Just caught up (well, sort of) on the tearsheet section of my site and added a few that have accrued in recent months. More to come soon. We'll just have to wait and see when "soon" really is.

It brings me back to the topic of photography as business. Having gone through years of schooling in photography, I found afterwards that sure, I could make photographs, but I knew nothing about how to make a living out of them. EP (Editorial Photographers) and the APA (Advertising Photographers of America) and their online resources and newsgroup discussions are among the sources I turn to in order to learn how this world works. The online grumblings from these experienced photographers is that the business is changing, undoubtedly for the worse. The internet, the digital revolution, copyright infringement, Richard Prince, and microstock are all contributing factors to the decline of the business. Even with the downright dismal outlook, it seems to be generally agreed upon that there are more new young upstart photographers than ever. And perhaps the most commonly preached advice for the newbie is to keep your pricing consistently within range of the rest of the pack.
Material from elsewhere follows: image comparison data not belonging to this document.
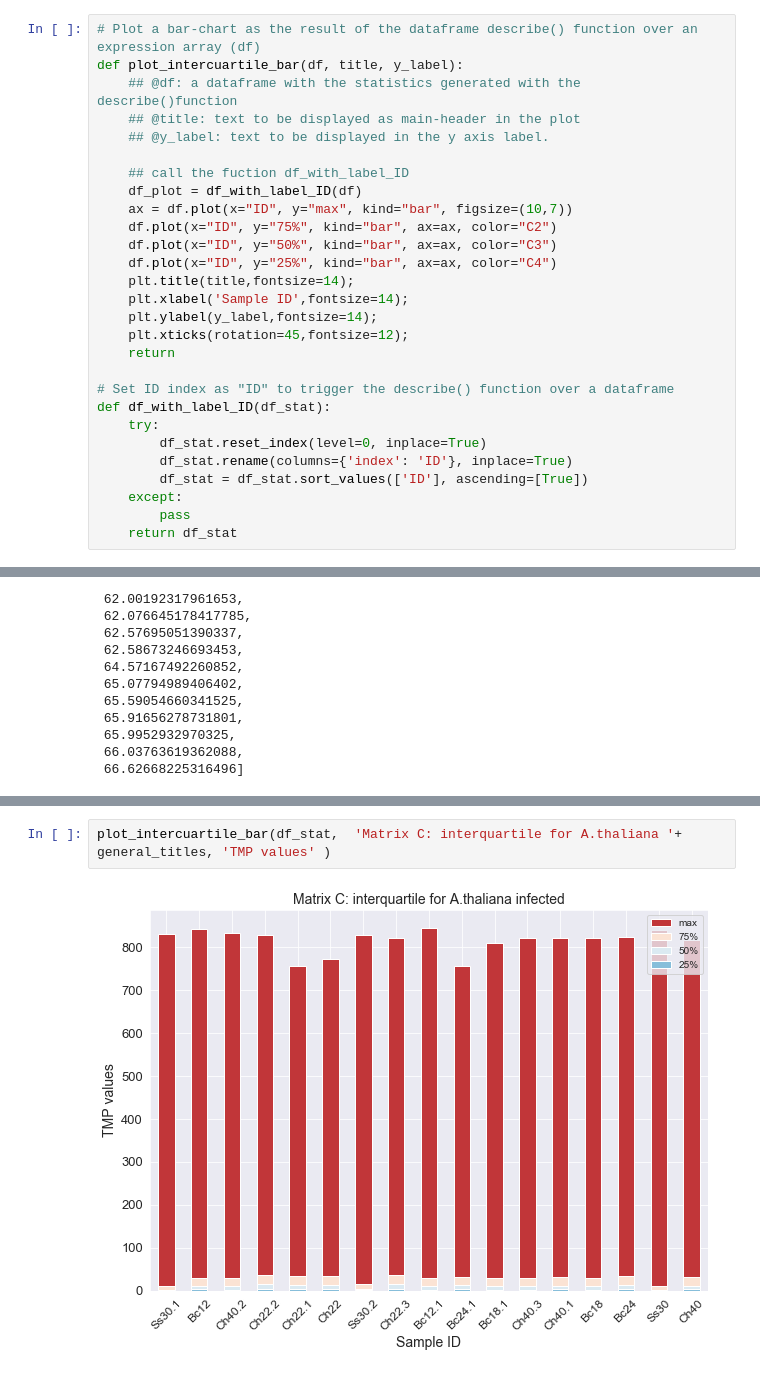
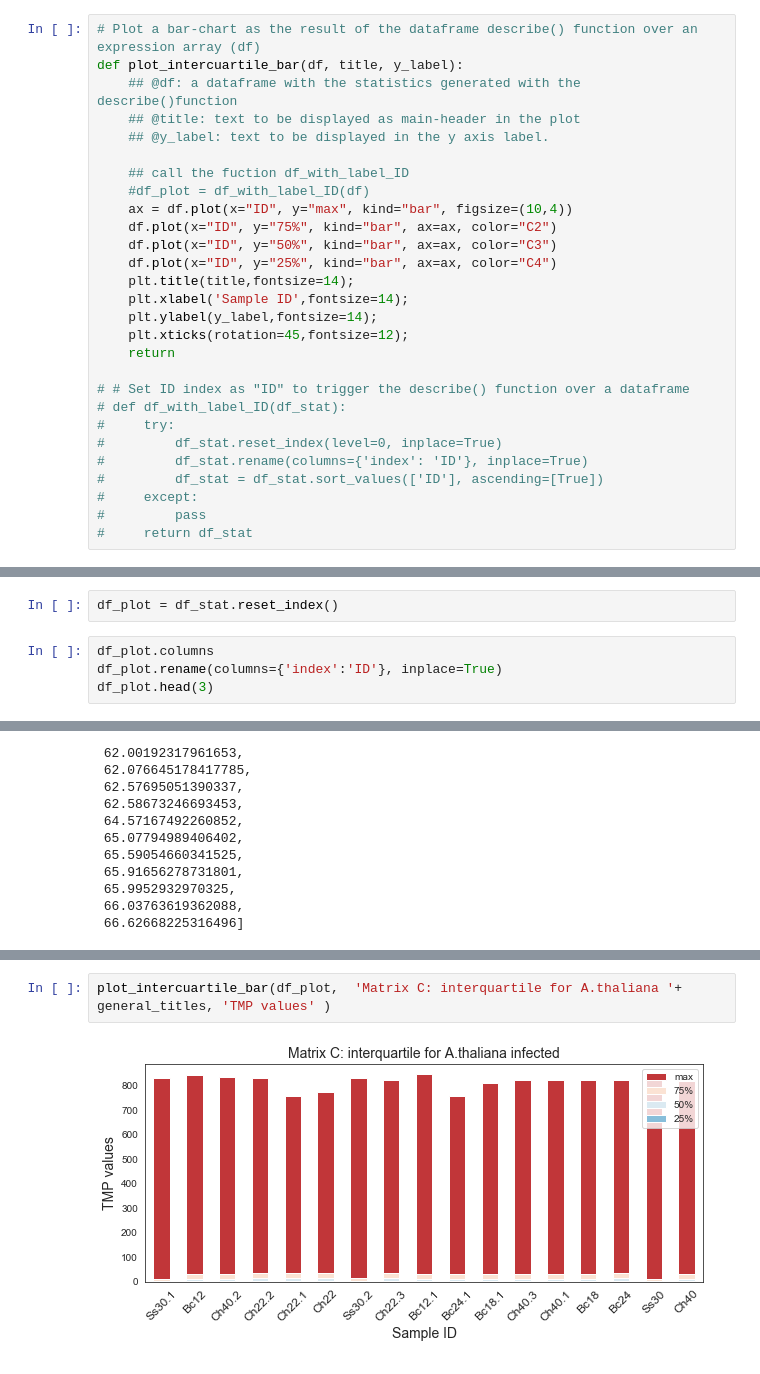
Before and after one commit to cyntsc/meta-analisis-athal, a Jupyter notebook: notebooks/3_Step3_TPM_standardization.ipynb, the cells around one changed output, grey strips where cells are left out. Drawn from its saved outputs; the diff is of its cells as text.

```diff
--- a/notebooks/3_Step3_TPM_standardization.ipynb
+++ b/notebooks/3_Step3_TPM_standardization.ipynb
@@ -137,8 +137,8 @@ def plot_intercuartile_bar(df, title, y_label):
     ## @y_label: text to be displayed in the y axis label.
 
     ## call the fuction df_with_label_ID
-    df_plot = df_with_label_ID(df)
-    ax = df.plot(x="ID", y="max", kind="bar", figsize=(10,7))
+    #df_plot = df_with_label_ID(df)
+    ax = df.plot(x="ID", y="max", kind="bar", figsize=(10,4))
     df.plot(x="ID", y="75%", kind="bar", ax=ax, color="C2")
     df.plot(x="ID", y="50%", kind="bar", ax=ax, color="C3")
     df.plot(x="ID", y="25%", kind="bar", ax=ax, color="C4")
@@ -148,15 +148,15 @@ def plot_intercuartile_bar(df, title, y_label):
     plt.xticks(rotation=45,fontsize=12);
     return
 
-# Set ID index as "ID" to trigger the describe() function over a dataframe
-def df_with_label_ID(df_stat):
-    try:
-        df_stat.reset_index(level=0, inplace=True)
-        df_stat.rename(columns={'index': 'ID'}, inplace=True)
-        df_stat = df_stat.sort_values(['ID'], ascending=[True])
-    except:
-        pass
-    return df_stat
+# # Set ID index as "ID" to trigger the describe() function over a dataframe
+# def df_with_label_ID(df_stat):
+#     try:
+#         df_stat.reset_index(level=0, inplace=True)
+#         df_stat.rename(columns={'index': 'ID'}, inplace=True)
+#         df_stat = df_stat.sort_values(['ID'], ascending=[True])
+#     except:
+#         pass
+#     return df_stat
 # %%
 # Plot a line-chart with the mean and std.dev as the result of the dataframe describe() function over an expression array (df)
 def plot_mean_sdev_line(df, title, y_label):
@@ -839,0 +828,6 @@ df_stat = df1.describe().T
+# %%
+df_plot = df_stat.reset_index()
+# %%
+df_plot.columns
+df_plot.rename(columns={'index':'ID'}, inplace=True)
+df_plot.head(3)
@@ -869,5 +875,5 @@ df1.head(3)
 # %%
-plot_intercuartile_bar(df_stat,  'Matrix C: interquartile for A.thaliana '+ general_titles, 'TMP values' )
+plot_intercuartile_bar(df_plot,  'Matrix C: interquartile for A.thaliana '+ general_titles, 'TMP values' )
 # %% [output]
-[figure, old version]
+[figure, new version]
 # %%
```
Also changed, not shown: parts of 22 cells of this notebook, 5 other files.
As in the Putney Swope clip I posted a few weeks back (which I first saw via EP), the premise is that when photographers are willing to work too cheaply, they bring the overall pricing structure down across the industry and cheapen the business for everyone. I get it. Why would an editor hire an experienced shooter for $500 a day when she could hire one of the other ten accomplished and eager photographers in the same zip code to do the job for half? Well, the trick is to prove oneself better than those other ten photographers, right? Make it worth the magazine's extra dollars to ensure the high quality product they know they can count on with the experienced shooter rather than taking chances on someone who may be a little green and untested.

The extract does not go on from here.